Fiction: Private Investigators Are Just Like Police Detectives
We’ve already established that private investigators are not police detectives. Police detectives take an oath and follow strict regulations. When they’re on duty, they enjoy certain privileges that regular citizens do not. They also abide by more rules and lose some of their civil rights. For example, an on-duty police officer doesn’t enjoy the same right to privacy that a regular citizen has. However, police are the only people authorized to make arrests, and they can breach private property if they have a warrant. A private investigator cannot do any of these things. Although private investigators need licensing to prove their reputability and potentially support police, they never have the power of a sworn keeper of the peace.
Fact: Private Investigators Participate in Ongoing Investigations
It’s typically considered a fact that PIs participate in ongoing investigations because police often choose to cooperate with private investigators for mutual benefit. However, that does not mean police are required to share sensitive information. Think of the private investigator as a consultant. They aren’t police, but they may work with the police.
Cooperation between police and private investigators is pretty common. PIs have helped solve a number of cold cases, and they can only do this with the help and support of local law enforcement. The police also hire private investigators from time to time when they’re low on manpower. No matter how dedicated and well-funded a precinct may be, there will be times they simply cannot handle the amount of work demanded of them. This pressure is one of the leading causes of cold cases.
Fact: Private Investigators Help Defendants in Court
The fact that PIs help defendants in court is one of the few Hollywood tropes that mimics real life. Although testimony and evidence private investigators provide rarely has the same drama as a television series, PIs frequently work with defense teams. Defense attorneys are trained in the law, not in investigation techniques. Many hire private investigators to gather or review evidence on behalf of their client. Due to the way the legal system works, police have a natural bias for the prosecution. Suspects only face charges when prosecutors decide the police have gathered enough evidence, after all, and even if you are innocent, the police want to believe they caught the perpetrator. Bringing in a private investigator to support the defense’s inquiries is a smart move.
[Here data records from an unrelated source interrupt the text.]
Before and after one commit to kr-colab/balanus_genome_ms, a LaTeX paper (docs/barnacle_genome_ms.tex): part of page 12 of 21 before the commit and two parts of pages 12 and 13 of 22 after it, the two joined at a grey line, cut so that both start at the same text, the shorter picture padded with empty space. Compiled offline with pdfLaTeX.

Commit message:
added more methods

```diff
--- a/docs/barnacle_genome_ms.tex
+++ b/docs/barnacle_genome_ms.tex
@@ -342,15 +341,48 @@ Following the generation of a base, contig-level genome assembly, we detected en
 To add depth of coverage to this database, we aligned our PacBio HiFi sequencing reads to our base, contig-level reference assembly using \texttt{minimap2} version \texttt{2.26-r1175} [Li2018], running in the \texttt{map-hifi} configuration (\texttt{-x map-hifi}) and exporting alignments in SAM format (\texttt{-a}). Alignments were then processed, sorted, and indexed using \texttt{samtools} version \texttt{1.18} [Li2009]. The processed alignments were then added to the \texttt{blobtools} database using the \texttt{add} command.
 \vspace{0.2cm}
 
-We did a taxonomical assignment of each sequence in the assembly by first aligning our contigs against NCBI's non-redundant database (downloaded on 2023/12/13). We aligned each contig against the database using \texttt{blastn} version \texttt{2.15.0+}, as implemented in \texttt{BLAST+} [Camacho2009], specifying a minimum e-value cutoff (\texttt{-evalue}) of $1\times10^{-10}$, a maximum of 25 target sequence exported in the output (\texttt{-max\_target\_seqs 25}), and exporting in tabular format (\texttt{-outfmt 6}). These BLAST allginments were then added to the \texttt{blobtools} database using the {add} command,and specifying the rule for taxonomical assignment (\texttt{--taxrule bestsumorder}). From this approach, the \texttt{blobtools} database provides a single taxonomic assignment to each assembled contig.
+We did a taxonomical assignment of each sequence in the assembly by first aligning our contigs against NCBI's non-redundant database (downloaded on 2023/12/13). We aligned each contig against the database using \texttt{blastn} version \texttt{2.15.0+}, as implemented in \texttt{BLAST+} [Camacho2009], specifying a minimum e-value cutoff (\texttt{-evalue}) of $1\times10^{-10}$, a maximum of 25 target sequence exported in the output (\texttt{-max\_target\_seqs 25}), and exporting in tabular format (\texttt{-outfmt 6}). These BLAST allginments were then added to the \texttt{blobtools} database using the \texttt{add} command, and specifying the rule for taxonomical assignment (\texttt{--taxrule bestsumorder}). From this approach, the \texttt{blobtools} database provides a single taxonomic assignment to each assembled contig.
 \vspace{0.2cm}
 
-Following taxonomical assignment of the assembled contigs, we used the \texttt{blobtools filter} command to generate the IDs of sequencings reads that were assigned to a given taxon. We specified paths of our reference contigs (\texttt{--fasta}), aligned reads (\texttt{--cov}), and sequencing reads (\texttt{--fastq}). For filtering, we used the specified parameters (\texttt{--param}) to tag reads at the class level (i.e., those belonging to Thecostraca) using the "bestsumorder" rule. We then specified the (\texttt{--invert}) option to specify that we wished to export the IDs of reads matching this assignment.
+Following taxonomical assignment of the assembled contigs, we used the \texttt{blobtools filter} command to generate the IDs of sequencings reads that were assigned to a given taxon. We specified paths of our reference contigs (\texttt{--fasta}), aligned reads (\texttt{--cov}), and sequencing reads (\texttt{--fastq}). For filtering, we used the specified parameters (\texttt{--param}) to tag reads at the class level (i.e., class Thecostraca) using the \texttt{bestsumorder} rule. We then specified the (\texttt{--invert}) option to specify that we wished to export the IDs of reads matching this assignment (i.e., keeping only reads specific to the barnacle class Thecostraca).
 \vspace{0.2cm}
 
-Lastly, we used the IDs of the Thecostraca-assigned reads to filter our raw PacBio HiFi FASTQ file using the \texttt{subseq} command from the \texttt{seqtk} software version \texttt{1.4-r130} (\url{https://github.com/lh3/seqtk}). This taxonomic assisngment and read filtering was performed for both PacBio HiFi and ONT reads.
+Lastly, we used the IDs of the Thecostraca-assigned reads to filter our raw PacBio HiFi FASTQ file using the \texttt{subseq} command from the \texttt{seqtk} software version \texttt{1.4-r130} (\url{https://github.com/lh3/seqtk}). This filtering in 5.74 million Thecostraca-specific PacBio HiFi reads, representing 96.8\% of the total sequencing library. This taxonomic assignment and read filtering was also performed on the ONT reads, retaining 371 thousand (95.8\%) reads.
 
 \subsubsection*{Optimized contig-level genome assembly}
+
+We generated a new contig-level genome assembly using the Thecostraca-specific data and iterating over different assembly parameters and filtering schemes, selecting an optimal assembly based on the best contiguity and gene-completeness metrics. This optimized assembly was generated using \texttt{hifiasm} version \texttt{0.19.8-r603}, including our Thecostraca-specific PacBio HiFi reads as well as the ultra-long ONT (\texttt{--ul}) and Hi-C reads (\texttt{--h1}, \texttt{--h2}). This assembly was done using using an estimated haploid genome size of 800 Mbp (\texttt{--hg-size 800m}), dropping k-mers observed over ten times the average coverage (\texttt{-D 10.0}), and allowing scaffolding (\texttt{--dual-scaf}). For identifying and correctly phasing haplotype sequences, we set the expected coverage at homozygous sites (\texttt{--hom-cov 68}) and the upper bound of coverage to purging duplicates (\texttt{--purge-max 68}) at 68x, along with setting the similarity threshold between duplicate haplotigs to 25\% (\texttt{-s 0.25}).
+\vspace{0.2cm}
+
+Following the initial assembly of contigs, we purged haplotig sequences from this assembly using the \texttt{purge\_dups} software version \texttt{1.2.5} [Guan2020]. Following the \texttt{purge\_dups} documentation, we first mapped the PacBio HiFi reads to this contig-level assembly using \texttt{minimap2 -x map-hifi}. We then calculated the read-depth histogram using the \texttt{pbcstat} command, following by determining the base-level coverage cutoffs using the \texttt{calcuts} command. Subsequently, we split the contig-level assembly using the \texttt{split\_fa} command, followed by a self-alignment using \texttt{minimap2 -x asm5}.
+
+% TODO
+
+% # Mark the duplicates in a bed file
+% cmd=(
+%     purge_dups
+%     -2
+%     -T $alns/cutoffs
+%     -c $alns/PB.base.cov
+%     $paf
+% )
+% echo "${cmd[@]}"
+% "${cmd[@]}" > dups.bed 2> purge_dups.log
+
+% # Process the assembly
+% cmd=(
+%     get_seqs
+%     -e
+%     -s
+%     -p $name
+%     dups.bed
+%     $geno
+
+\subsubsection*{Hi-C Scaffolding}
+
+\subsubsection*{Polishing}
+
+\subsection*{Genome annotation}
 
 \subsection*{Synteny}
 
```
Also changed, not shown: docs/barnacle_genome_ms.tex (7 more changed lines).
Private investigators may not lead the swashbuckling lives the movies suggest, but that doesn’t mean everything is a lie. A PI can help in court cases, and private investigators really do work with police. If you need someone to make an arrest, call the police. If you need someone to get to the truth, call a private investigator.